Would there be any issues with existing certificate activesyc, autodiscover or owa, if I create zone for public DNS? Or it will continue to work without any issue.

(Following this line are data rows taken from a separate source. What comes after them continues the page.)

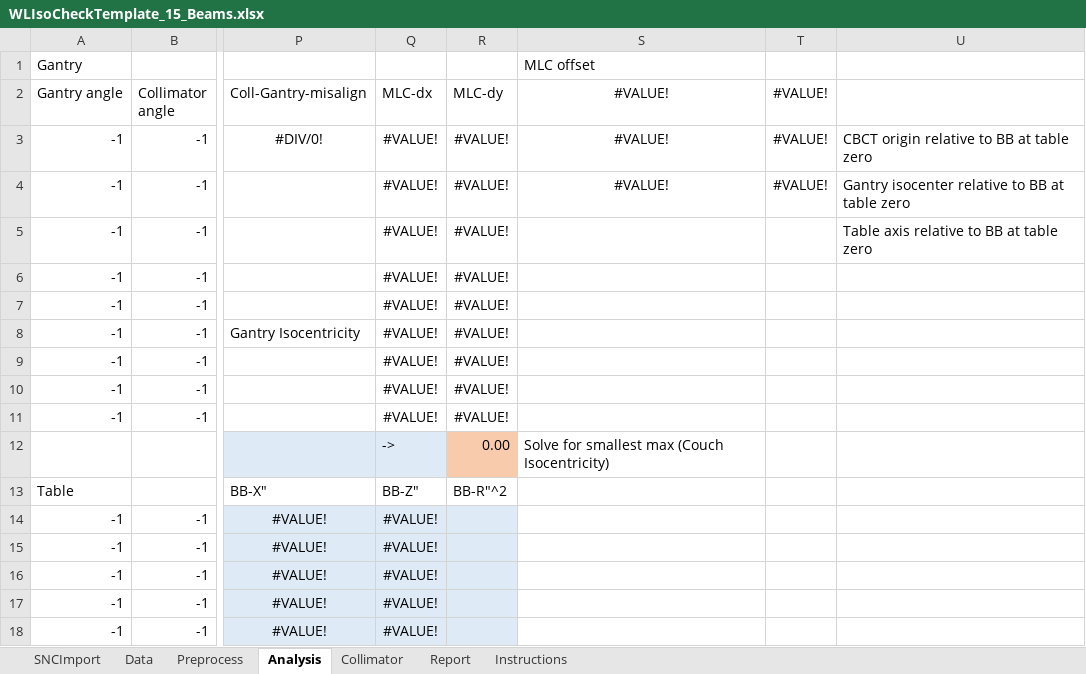
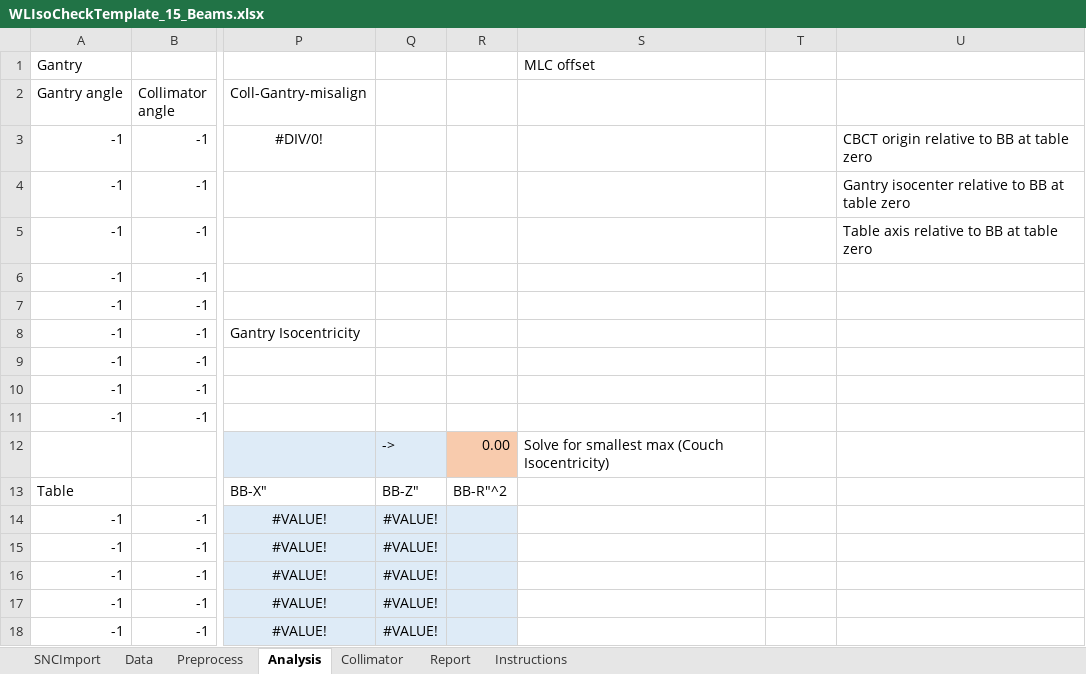
Before and after one commit to irrer/aqa, an Excel workbook: src/main/resources/static/WLIsoCheckTemplate_15_Beams.xlsx, sheet Analysis, drawn as a sheet; only a part is shown, gaps mark what is left out; values as stored, in another font and other column widths than the file's, no borders; the diff names each change by its address in the sheet, - before the commit and + after, or states it on an @@ line.

Commit message:
Fixes to update IsoCheck xlsx spreadsheets (from Cory's green highlighted spreadsheet)

```diff
--- a/src/main/resources/static/WLIsoCheckTemplate_15_Beams.xlsx (sheet Analysis)
+++ b/src/main/resources/static/WLIsoCheckTemplate_15_Beams.xlsx (sheet Analysis)
-Q2: MLC-dx
+Q2: (empty)
-R2: MLC-dy
+R2: (empty)
-S2: #VALUE!
+S2: (empty)
-T2: #VALUE!
+T2: (empty)
-Q3:Q11: #VALUE!
+Q3:Q11: (empty)
-R3:R11: #VALUE!
+R3:R11: (empty)
-S3:S4: #VALUE!
+S3:S4: (empty)
-T3:T4: #VALUE!
+T3:T4: (empty)
```
Also changed, not shown: formulas that keep their value, charts or pictures, src/main/resources/static/WLIsoCheckTemplate_11_Beams.xlsx, src/main/resources/static/WLIsoCheckTemplate__9_Beams.xlsx.
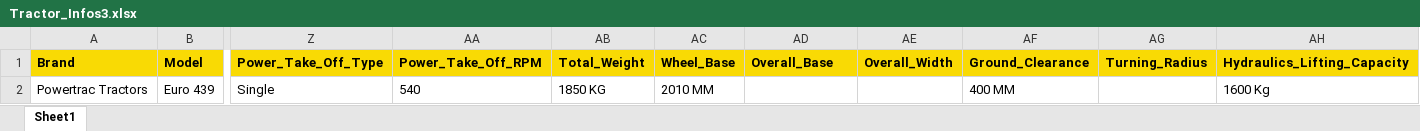
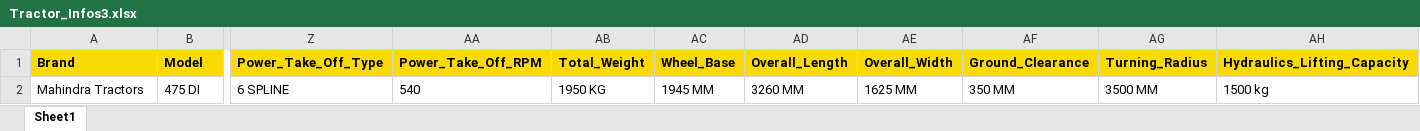
Before and after one commit to Usha567/Web_Scraping_Python, an Excel workbook: Content/Tractors/Tractor_Infos3.xlsx, sheet Sheet1, drawn as a sheet; only a part is shown, gaps mark what is left out; values as stored, in another font and other column widths than the file's, no borders; removed rows and columns are numbered as before the commit, all else as after; rows hold the shown columns only; the diff names each change by its address in the sheet, - before the commit and + after, or states it on an @@ line.

```diff
--- a/Content/Tractors/Tractor_Infos3.xlsx (sheet Sheet1)
+++ b/Content/Tractors/Tractor_Infos3.xlsx (sheet Sheet1)
-AD1: Overall_Base
+AD1: Overall_Length
-row 2: Powertrac Tractors | Euro 439 | Single | 540 | 1850 KG | 2010 MM |  |  | 400 MM |  | 1600 Kg
+row 2: Mahindra Tractors | 475 DI | 6 SPLINE | 540 | 1950 KG | 1945 MM | 3260 MM | 1625 MM | 350 MM | 3500 MM | 1500 kg
```
Also changed, not shown: Content/Tractors/Tractor_Infos1.xlsx, 7 other files.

Also, i have spam filtering solution from securence and MX on DNS point to securence mail server and securence has IP address of mailserver. How to I approach about creating legacy DNS entry for co-existence? Do I create that in DNS or in securence?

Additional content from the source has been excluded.